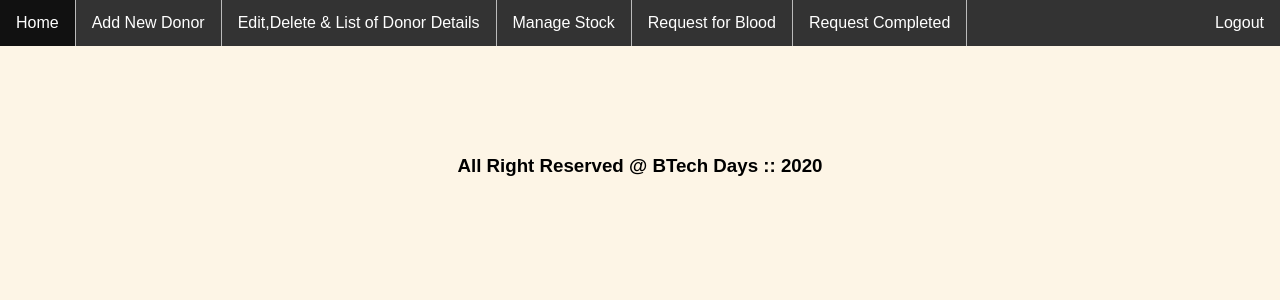
Repository: Tejas-2408/Blood-Bank-Management
Page: http://localhost/Blood_Bank_Management_System/requestForBlood.jsp
These files come from the project's save history. The page is drawn as it stood at one moment and after a run of saves; the edit follows.
The browser window is 1280 px wide. The pictures show the whole page.
The page is served by Tomcat 9. Other server files are loaded and not shown. Queries for data that is not in the repository find no rows.

Above is the page before, as saved 2022-06-03 16:58:51.

### Blood Bank Management System/src/main/webapp/requestForBlood.jsp
<%@include file="header.html"%>
<%@page import="Project.ConnectionProvider , java.sql.*" %>
<html>
<head>
<style>
#customers {
  font-family: "Trebuchet MS", Arial, Helvetica, sans-serif;
  border-collapse: collapse;
  width: 95%;
}

#customers td, #customers th {
  border: 1px solid #ddd;
  padding: 8px;
}

#customers tr:nth-child(even){background-color: #f2f2f2;}

#customers tr:hover {background-color: #ddd;}

#customers th {
  padding-top: 12px;
  padding-bottom: 12px;
  text-align: left;
  background-color: #4CAF50;
  color: white;
}
</style>
</head>
<body>
<br>
<center>




</center>
<br>
<br>
<br>
<br>
<h3><center>All Right Reserved @ BTech Days :: 2020  </center></h3>
</body>
</html>

### Blood Bank Management System/src/main/webapp/header.html
<!DOCTYPE html>
<html>
<head>
 <link rel="stylesheet" href="style.css" type="text/css" media="screen">
<style>

ul {
  list-style-type: none;
  margin: 0;
  padding: 0;
  overflow: hidden;
  background-color: #333;
}

li {
  float: left;
  border-right:1px solid #bbb;
}

li:last-child {
  border-right: none;
}

li a {
  display: block;
  color: white;
  text-align: center;
  padding: 14px 16px;
  text-decoration: none;
}

li a:hover:not(.active) {
  background-color: #111;
}

.active {
  background-color: #4CAF50;
}
</style>
</head>
<body>

<ul>
  <li><a href="home.jsp">Home</a></li>
  <li><a href="addNewDonor.jsp">Add New Donor</a></li>
  <li><a href="editDeleteList.jsp">Edit,Delete & List of Donor Details</a></li>
    <li><a href="manageStock.jsp">Manage Stock</a></li>
  <li><a href="requestForBlood.jsp">Request for Blood</a></li>
  <li><a href="requestCompleted.jsp">Request Completed</a></li>
  <li style="float:right"><a href="adminLogin.jsp">Logout</a></li>
</ul>

</body>
</html>

### Blood Bank Management System/src/main/webapp/style.css
body{
background-color:#FDF5E6;
}
img{
width:100%;
height:500px;
}

.logo{
width:130px;
height:90px;
}
body {
  margin: 0;
  font-family: Arial;
}

.header {
  overflow: hidden;
  background-color:#B0C4DE;
  padding: 20px 10px;
}

.header a {
  float: left;
  color: white;
  text-align: center;
  padding: 12px;
  text-decoration: none;
  font-size: 18px;
  line-height: 25px;
  border-radius: 4px;
}

.header a.logo {
  font-size: 25px;
  font-weight: bold;
}


.header a.active {
  background-color: dodgerblue;
  color: white;
}

.header-right {
  float: right;
}

@media screen and (max-width: 500px) {
  .header a {
    float: none;
    display: block;
    text-align: left;
  }
  .header-right {
    float: none;
  }
}
.slide{
background-color:red;
}


textarea
{
    border: none;
    margin-left:100px;
	background:silver;
	width:100%;
    font-size: 16px;
	padding:15px;

}
.textdiv{
	margin-left:2.5%;
	margin-right:2.5%;
	width:100%;
}

iframe{

	height:50%;
	width:90%;
}


.button {
  border-radius: 4px;
  background-color: black;
  border: solid;
  color: #FFFFFF;
  text-align: center;
  font-size: 23px;
  padding: 5px;
  width: 120px;
  transition: all 0.5s;
  cursor: pointer;
  margin: 5px;
}

.button1 {
  border-radius: 4px;
  background-color: black;
  border: solid;
  border-radius:30px;
  border-color:silver;
  color: #FFFFFF;
  text-align: center;
  font-size: 23px;
  padding: 5px;
  width: 140px;
  transition: all 0.5s;
  cursor: pointer;
  margin: 5px;
  float:right;
}

button span {
  cursor: pointer;
  display: inline-block;
  position: relative;
  transition: 0.5s;
}

button span:after ,button1 span:after {
  content: '\00bb';
  position: absolute;
  opacity: 0;
  top: 0;
  right: -20px;
  transition: 0.5s;
}

button:hover span , button1:hover span {
  padding-right: 25px;
}

button:hover span:after , button1:hover span:after {
  opacity: 1;
  right: 0;
}



.p1{
	margin-left:6%;
	margin-right:6%;
	padding:15%;
	 border-left: 6px solid silver;
	 border-right: 6px solid silver;
	  border-top: 6px solid gray;
	 border-bottom: 6px solid gray;
	margin-bottom:2px;
	 background: rgba(0, 0, 0, 0.2);

}
.p2
{
	margin-left:6%;
	margin-right:6%;
	padding:9%;
	border:solid;
	border-left: 6px solid silver;
	 border-right: 6px solid silver;
	  border-top: 6px solid gray;
	 border-bottom: 6px solid gray;
	margin-bottom:18px;
	 background: rgba(0, 0, 0, 0.2);
}


.p3{

	color:white;
	margin-left:6%;
}


.m1{
	width:140px;
}

* {
    box-sizing: border-box;
}

body {
    margin: 0;
    font-family: Arial;
}

.header {
    text-align: center;
    padding: 32px;
}

.row {
    display: -ms-flexbox; /* IE10 */
    display: flex;
    -ms-flex-wrap: wrap; /* IE10 */
    flex-wrap: wrap;
    padding: 0 4px;

}
.row1 {
    display: -ms-flexbox; /* IE10 */
    display: flex;
    -ms-flex-wrap: wrap; /* IE10 */
    flex-wrap: wrap;
    padding: 0 4px;
	background-color:black;

}


/* Create four equal columns that sits next to each other */
.column {
    -ms-flex: 25%; /* IE10 */
    flex: 25%;
    max-width: 50%;
    padding: 0 4px;
}
.column1 {
    -ms-flex: 25%; /* IE10 */
    flex: 25%;
    max-width: 100%;
    padding: 0 4px;
}


.column img {
    margin-top: 8px;
    vertical-align: middle;
	height:300px;
	padding:30px;
}

/* Responsive layout - makes a two column-layout instead of four columns */
@media screen and (max-width: 800px) {
    .column {
        -ms-flex: 50%;
        flex: 50%;
        max-width: 50%;
    }
}

/* Responsive layout - makes the two columns stack on top of each other instead of next to each other */
@media screen and (max-width: 600px) {
    .column {
        -ms-flex: 100%;
        flex: 100%;
        max-width: 100%;
    }
}
p{
padding:10px;
}

.h1d{
color:white;
margin-left:5%;
}
.h1e{
color:white;
margin-left:28%;
}

### Blood Bank Management System/src/main/java/Project/ConnectionProvider.java
package Project;
import java.sql.*;

public class ConnectionProvider {

	public static Connection getCon() {
		try {
			Class.forName("com.mysql.jdbc.Driver");
			Connection con = DriverManager.getConnection("jdbc:mysql://localhost:3306/bloodbank","root","root");
			return con;
		}
		catch(Exception e) {
			System.out.print(e);
			return null;
		}
	}

}

After the next 2 saves:
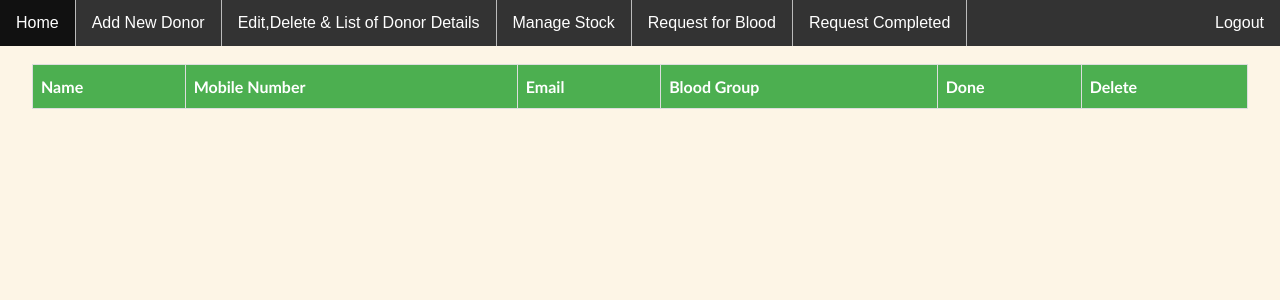
The 2 saves are shown as one change because 1 did not build or start.
The last was saved 6 min 15 s later.
--- a/Blood Bank Management System/src/main/webapp/requestForBlood.jsp
+++ b/Blood Bank Management System/src/main/webapp/requestForBlood.jsp
@@ -30,7 +30,38 @@
 <body>
 <br>
 <center>
+<table id="customers">
+<tr>
+<th>Name</th>
+<th>Mobile Number</th>
+<th>Email</th>
+<th>Blood Group</th>
+<th>Done</th>
+<th>Delete</th>
+</tr>
+<tr>
+<%
+try{
+	Connection con = ConnectionProvider.getCon();
+	Statement st = con.createStatement();
+	ResultSet rs= st.executeQuery("select * from bloodrequest where status='pending'");
+	while(rs.next()){
+%>
+<td><%=rs.getString(1) %></td>
+<td><%=rs.getString(2) %></td>
+<td><%=rs.getString(3) %></td>
+<td><%=rs.getString(4) %></td>
+<td><a href="requestForBloodDone.jsp?mobilenumber=<%=rs.getString(2) %>">Done</a></td>
+<td><a href="requestForBloodDelete.jsp?mobilenumber=<%=rs.getString(2) %>">Delete</a></td>
+</tr>
+<%}
+	}
+	catch(Exception e){
+		System.out.println(e);
+	}
+	%>
 
+</table>
 
 
 
@@ -39,6 +70,5 @@
 <br>
 <br>
 <br>
-<h3><center>All Right Reserved @ BTech Days :: 2020  </center></h3>
 </body>
 </html>
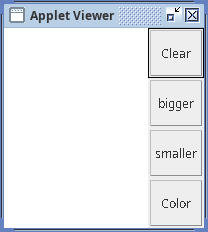
Repository: EnjoyWorkTrue/Spring2014
Program's window: java CMP342/Assignment2/project1/Drwing.java
An editor plug-in stored every save of this project. The program's window is shown before and after a run of saves, followed by the edit.
It runs on Java 21 on a 1366 x 768 screen with the Metal look.

Above is the program's window before, as saved 2014-02-25 02:43:21.

After the next 2 saves:
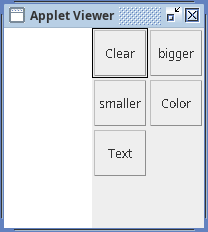
The 2 saves are shown as one change because they came seconds apart.
The last was saved 116 s later.
--- a/CMP342/Assignment2/project1/buttonPanel.java
+++ b/CMP342/Assignment2/project1/buttonPanel.java
@@ -20,21 +20,24 @@
 		Button btn1 = new Button("bigger");
 		Button btn2 = new Button("smaller");
 		Button btn3 = new Button("Color");
+		Button btn4	= new Button("Text");
 		add(btn);
 		add(btn1);
 		add(btn2);
 		add(btn3);
+		add(btn4);
 		btn.addActionListener(this);
 		btn1.addActionListener(this);
 		btn2.addActionListener(this);
 		btn3.addActionListener(this);
+		btn4.addActionListener(this);
 	}
 
 
 	@Override
 	public void actionPerformed(ActionEvent e) {
 		if(e.getActionCommand()=="Clear"){
-			Applet app = new Drwing();
+			Applet app = (Applet)WhiteBoard.a.getSource();
 			Graphics g = app.getGraphics();
 			g.setColor(Color.white);
 			g.fillRect(0, 0,app.getSize().width,app.getSize().height);
@@ -53,6 +56,9 @@
 
 
 		}
+		if(e.getActionCommand()=="Text"){
+			WhiteBoard.chageTextColor(JColorChooser.showDialog(this,"CHOOSE",WhiteBoard.getTextColor()));
+		}
 
 	}
 
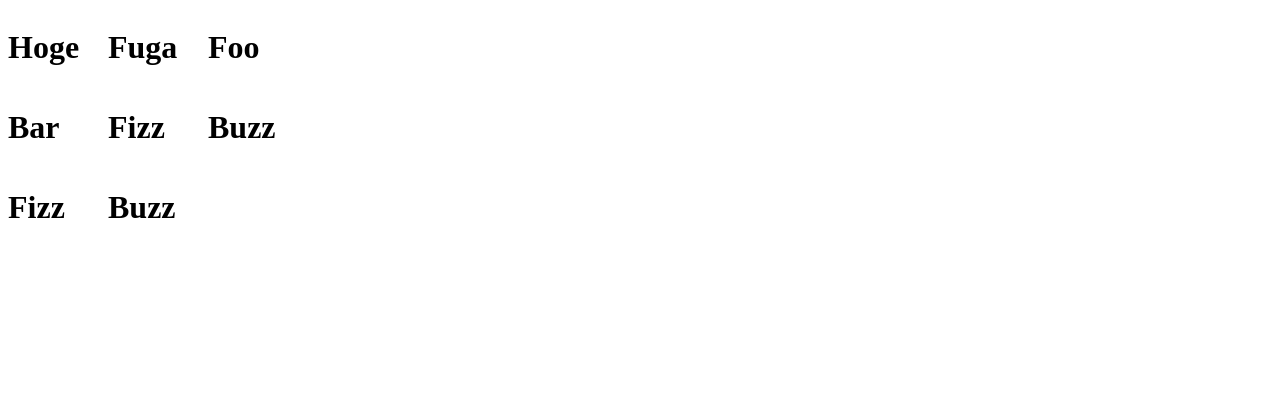
Repository: holly0324/samurai_HTML-CSS
Page: test.html
The author's editor kept a record of every edit. The page is drawn from the files as they stood at one moment, then again after the next edit.
The browser window is 1280 px wide. The pictures show the whole page.

Above is the page before.

After the next edit:
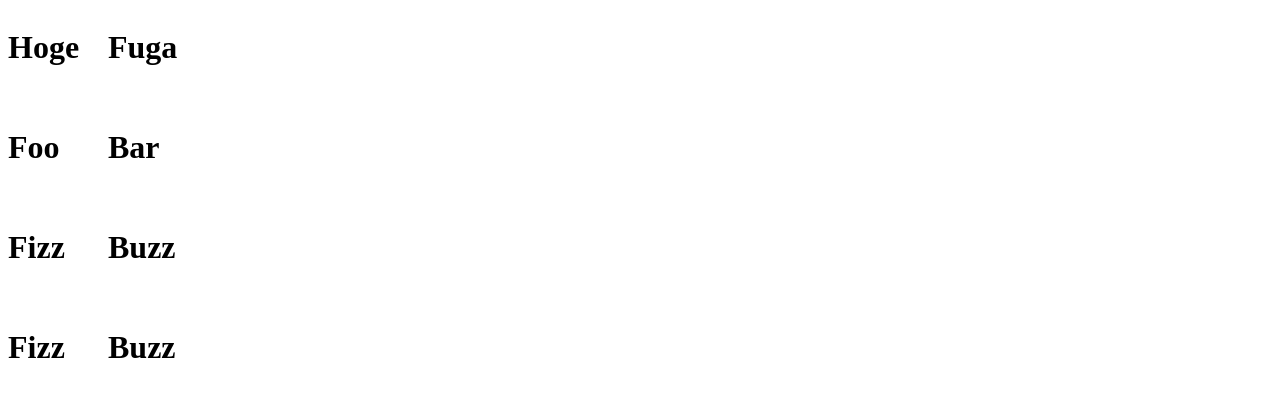
The edit:
--- a/test.html
+++ b/test.html
@@ -3,7 +3,8 @@
         <style>
         #grid {
             display: grid;
-            grid-template-columns: 100px 100px 100px;
+            grid-template-columns: 100px 100px;
+            grid-template-rows: 100px 100px 100px;
             }
         </style>
     </head>
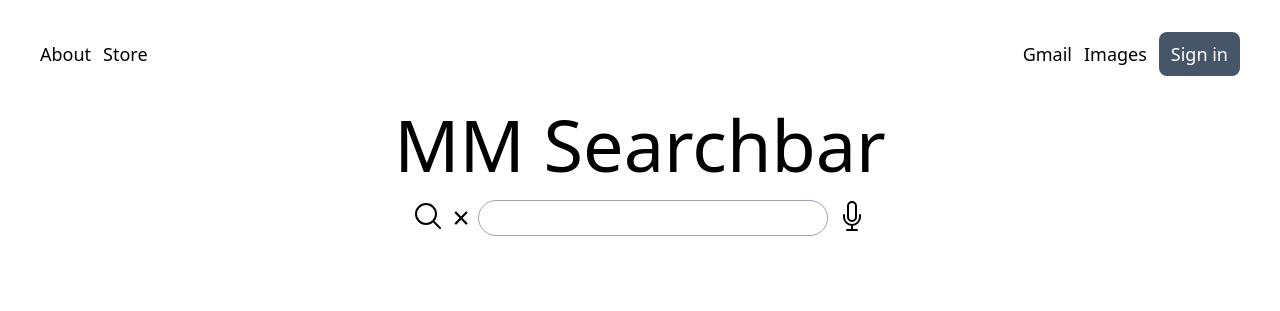
Repository: michalmilek/minigoogle
Page: /
An editor plug-in stored every save of this project. The page is shown before and after the next save, followed by the edit.
The browser window is 1280 px wide. The pictures show the whole page.
The page's requests for data from a server got no answer. The project was rebuilt for these pictures with package versions that can differ from the ones it lists, and the page was loaded fresh each time. The framework's server and built-in components were replaced by stand-ins that run in the browser. No one was signed in, and anything a server would have sent is missing. Also part of the build but not shown: next.config.js.

Above is the page before, as saved 2023-02-13 13:25:58.

After the next save:
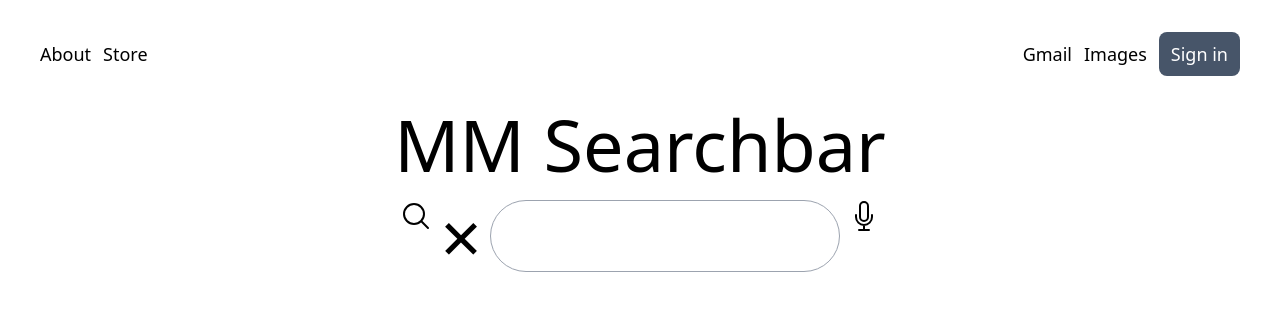
Saved 5 s later.
--- a/pages/index.tsx
+++ b/pages/index.tsx
@@ -30,7 +30,7 @@
         <h1 className="text-7xl">MM Searchbar</h1>
         <div className="flex relative gap-2">
           <MagnifyingGlassIcon className="h-8" />
-          <button className="text-3xl">&times;</button>
+          <button className="text-7xl">&times;</button>
           <input
             type="text"
             className="border w-[350px] px-4 border-gray-400 rounded-full"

Exercise requirements: For the word "this", say how many lines of the data include it, with nothing else in the reply.

Finished task: 8